“The three levels of political officers above have basically the same key responsibilities: implementing decisions made by the party committee; instilling party discipline among party members; providing political education to the troops within their organization; working with other components of the political work system.”

More explicitly, the commissar’s tasks were, according to a 2005 Nanyang Technological University working paper (pdf):

“Spreading Marxism-Leninism-Mao Zedong Thought among the rank and file; enhancing political consciousness; guaranteeing the CCP’s absolute leadership over the PLA; abiding by CCP’s line, policy; strengthening unity internally and externally; enhancing combat capability of the troops.”

Commissars are not limited to the military. In Chinese schools, the head teacher plays the role of the commissar. According to a 2010 article in The Diplomat:
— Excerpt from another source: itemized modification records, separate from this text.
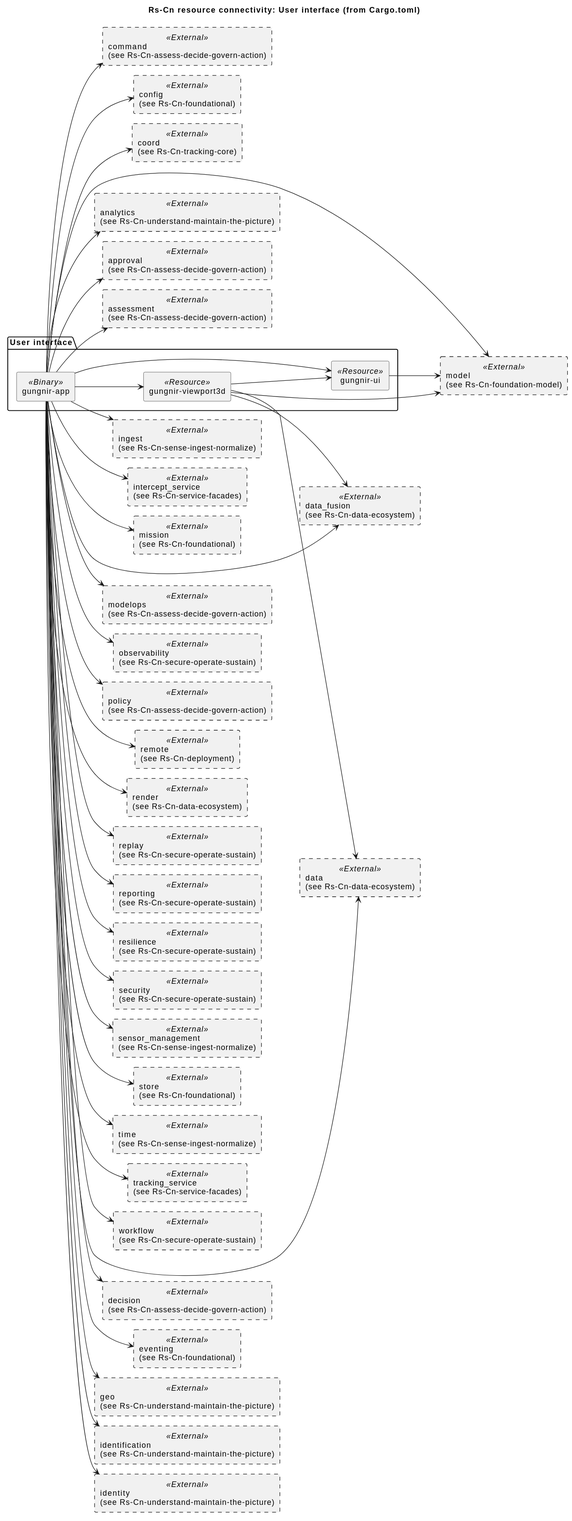
Earlier version of the PlantUML export docs/architecture/uaf/rendered/resources/Rs-Cn-user-interface.svg (WayneRoessling/gungnir).
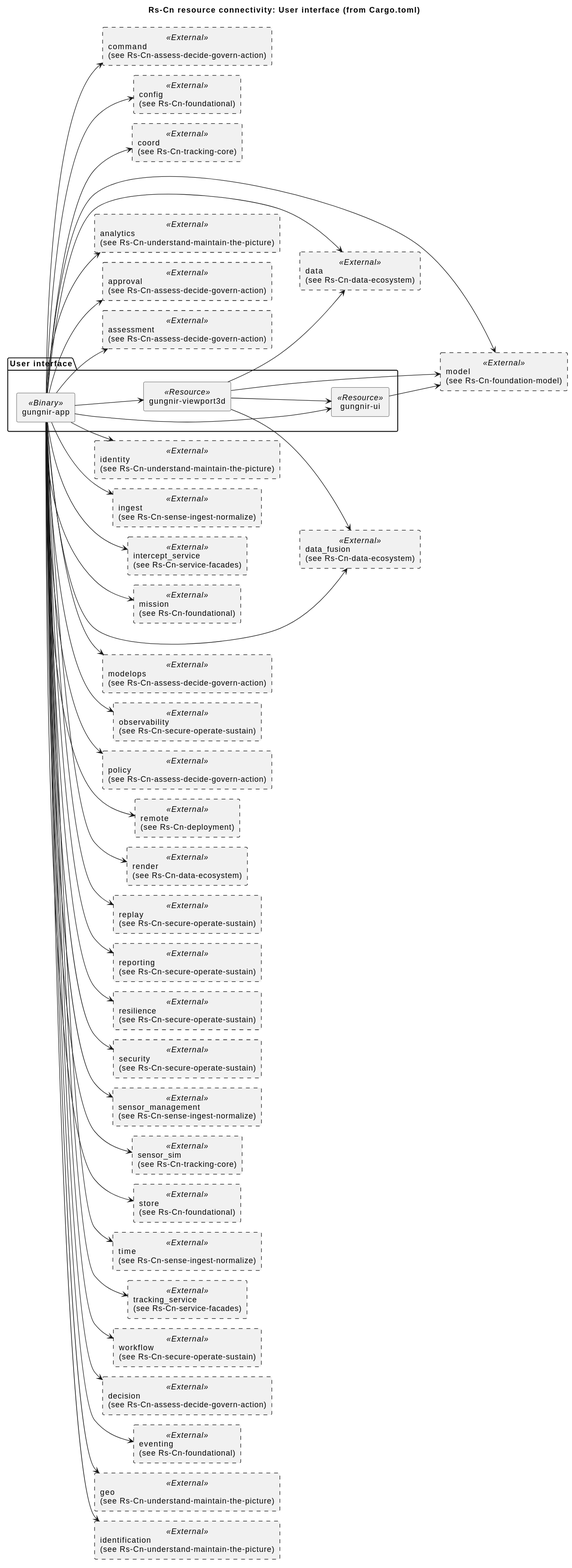
Later version of the same file.

The edit, as a diff of the source:
```diff
@@ -36,11 +36,13 @@
 component "resilience\n(see Rs-Cn-secure-operate-sustain)" as RS_resilience <<External>> #line.dashed
 component "security\n(see Rs-Cn-secure-operate-sustain)" as RS_security <<External>> #line.dashed
 component "sensor_management\n(see Rs-Cn-sense-ingest-normalize)" as RS_sensor_management <<External>> #line.dashed
+component "sensor_sim\n(see Rs-Cn-tracking-core)" as RS_sensor_sim <<External>> #line.dashed
 component "store\n(see Rs-Cn-foundational)" as RS_store <<External>> #line.dashed
 component "time\n(see Rs-Cn-sense-ingest-normalize)" as RS_time <<External>> #line.dashed
 component "tracking_service\n(see Rs-Cn-service-facades)" as RS_tracking_service <<External>> #line.dashed
 component "workflow\n(see Rs-Cn-secure-operate-sustain)" as RS_workflow <<External>> #line.dashed
 RS_app --> RS_coord
+RS_app --> RS_sensor_sim
 RS_app --> RS_tracking_service
 RS_app --> RS_intercept_service
 RS_app --> RS_remote
```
 ”In the organizational structure of a Chinese classroom the head teacher is responsible for 50 students’ study, behavior, and thought for three years. This organization is repeated from kindergarten to university, and from Beijing to Tibet. Back when the Communist Party was a revolutionary movement, a political commissar was responsible for the discipline and orthodoxy of each Party cell, and a ‘head teacher’ is basically the political commissar of a cell of 50 students. In Chinese high schools, having students study hard is not enough—correct thinking is the ultimate goal.” [emphasis added]

CCP commissars would bring a high level of competence to disciplining teaching and thought in American and Canadian universities. They would provide highly effective policing to the “diversity, equity, and inclusion” policy proclaimed by the highest offices in the land, and institutionalized by granting agencies and university administrations. Deviations would be suppressed, and “social justice” would be advanced as never before.

Philip Carl Salzman is professor emeritus of anthropology at McGill University, senior fellow at the Frontier Centre for Public Policy, fellow at the Middle East Forum, and president of Scholars for Peace in the Middle East.

Views expressed in this article are the opinions of the author and do not necessarily reflect the views of The Epoch Times.